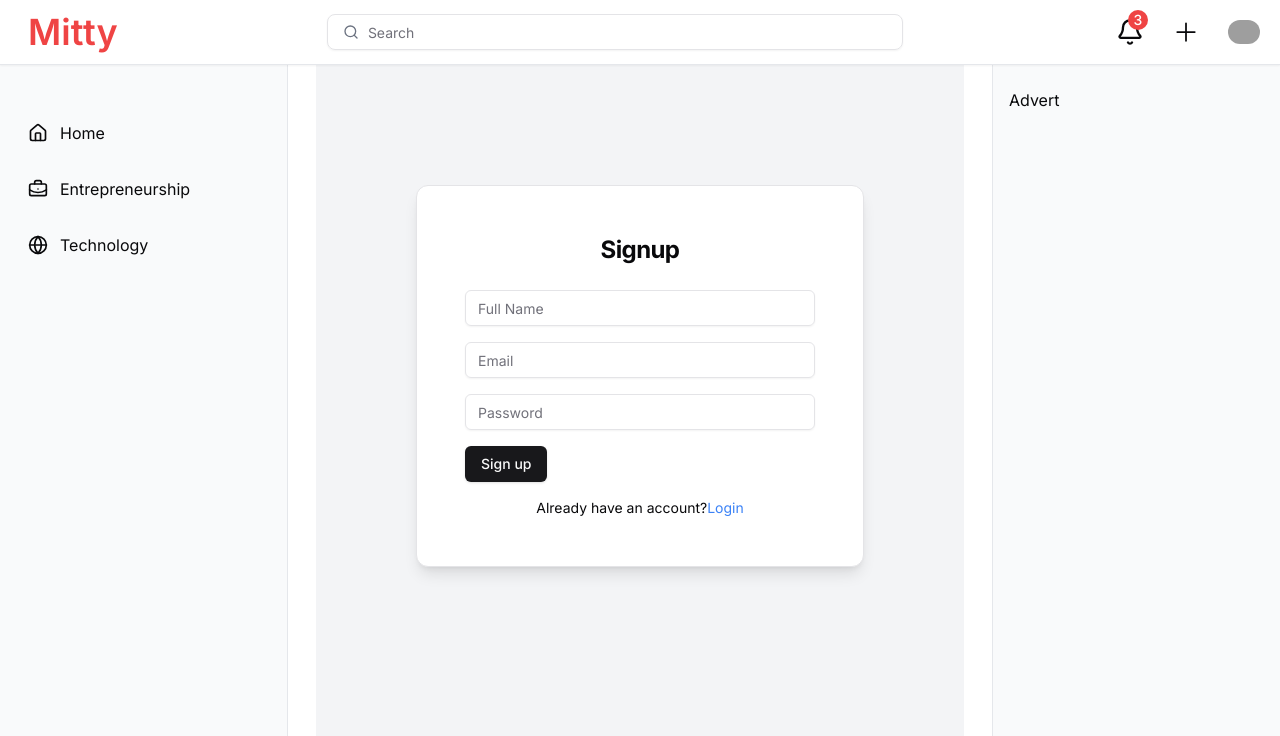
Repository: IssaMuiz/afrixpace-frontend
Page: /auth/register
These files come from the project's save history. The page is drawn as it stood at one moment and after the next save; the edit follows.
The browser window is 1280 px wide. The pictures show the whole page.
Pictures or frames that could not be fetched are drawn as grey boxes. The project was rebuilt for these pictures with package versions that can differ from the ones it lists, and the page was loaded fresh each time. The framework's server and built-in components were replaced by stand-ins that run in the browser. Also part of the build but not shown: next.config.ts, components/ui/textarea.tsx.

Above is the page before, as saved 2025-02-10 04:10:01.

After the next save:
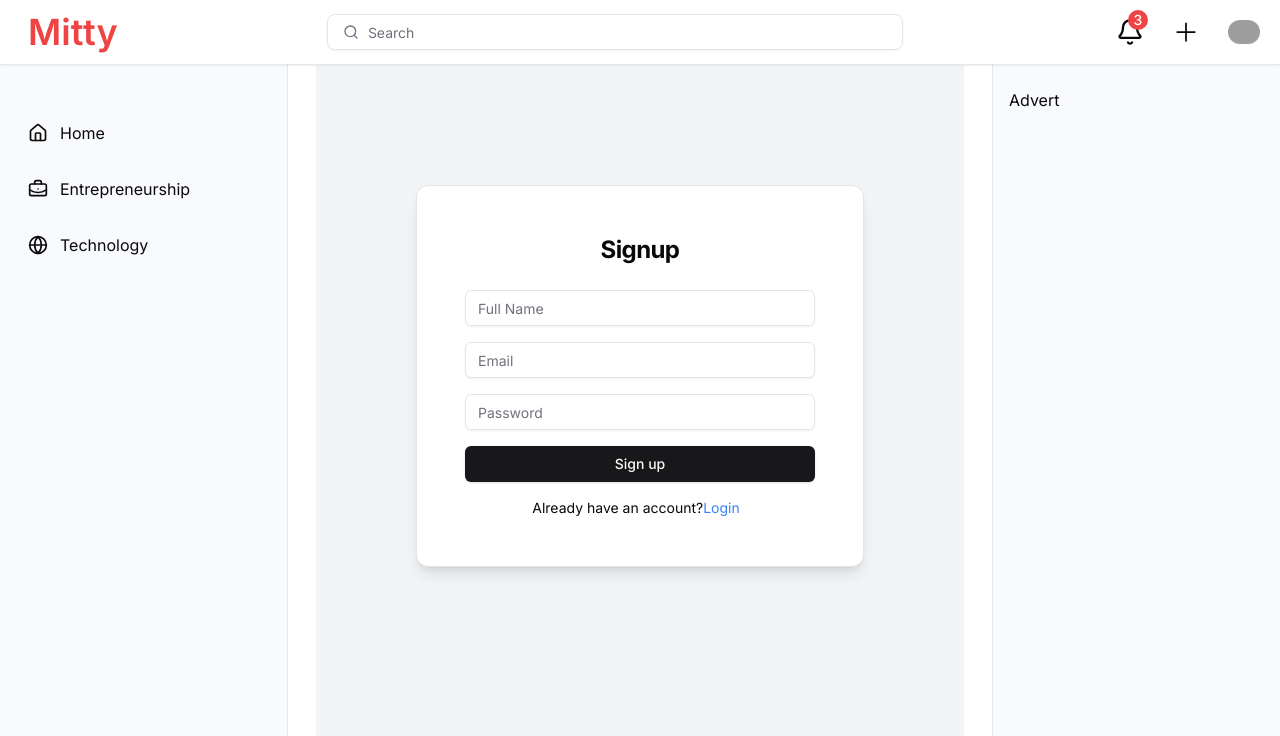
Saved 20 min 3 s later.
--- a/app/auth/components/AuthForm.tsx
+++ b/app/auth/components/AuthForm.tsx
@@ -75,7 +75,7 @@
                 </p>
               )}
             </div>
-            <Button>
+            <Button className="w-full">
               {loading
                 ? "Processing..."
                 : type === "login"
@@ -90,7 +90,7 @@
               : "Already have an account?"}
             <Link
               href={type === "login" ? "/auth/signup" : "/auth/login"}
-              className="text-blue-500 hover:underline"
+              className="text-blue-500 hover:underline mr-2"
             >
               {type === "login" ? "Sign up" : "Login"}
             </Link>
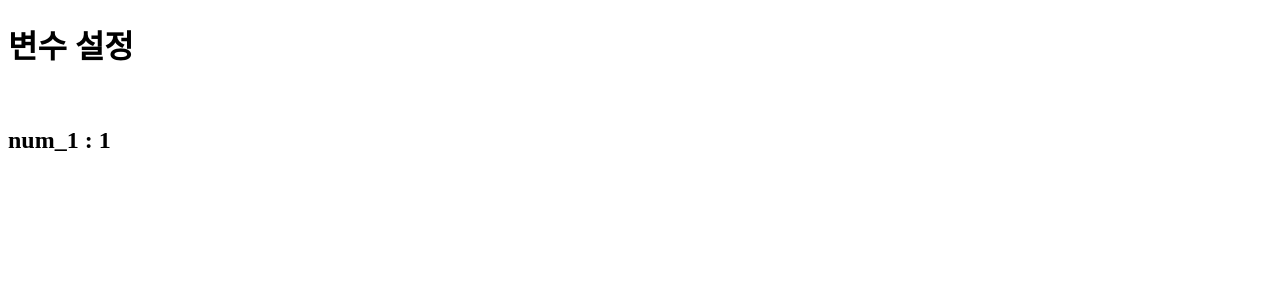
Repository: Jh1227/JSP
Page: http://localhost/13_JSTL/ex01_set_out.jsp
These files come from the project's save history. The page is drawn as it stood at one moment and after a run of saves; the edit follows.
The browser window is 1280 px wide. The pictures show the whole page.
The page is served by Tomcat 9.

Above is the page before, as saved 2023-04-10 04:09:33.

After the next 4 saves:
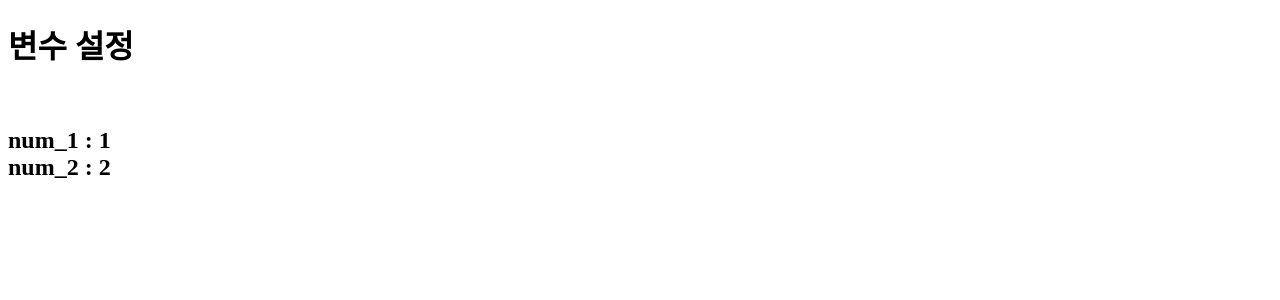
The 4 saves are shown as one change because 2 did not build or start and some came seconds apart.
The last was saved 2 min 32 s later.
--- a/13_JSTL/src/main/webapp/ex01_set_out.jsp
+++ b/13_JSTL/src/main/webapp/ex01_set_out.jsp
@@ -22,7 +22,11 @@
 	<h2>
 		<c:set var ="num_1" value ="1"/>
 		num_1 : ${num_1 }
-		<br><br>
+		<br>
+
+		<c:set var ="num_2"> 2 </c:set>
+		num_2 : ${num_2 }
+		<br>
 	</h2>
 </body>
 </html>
::::
» PROBLEM DETAILS
Give the count of lines in the entries above that hold the word "webapp", with no other words.

» EXERCISE RESPONSE
2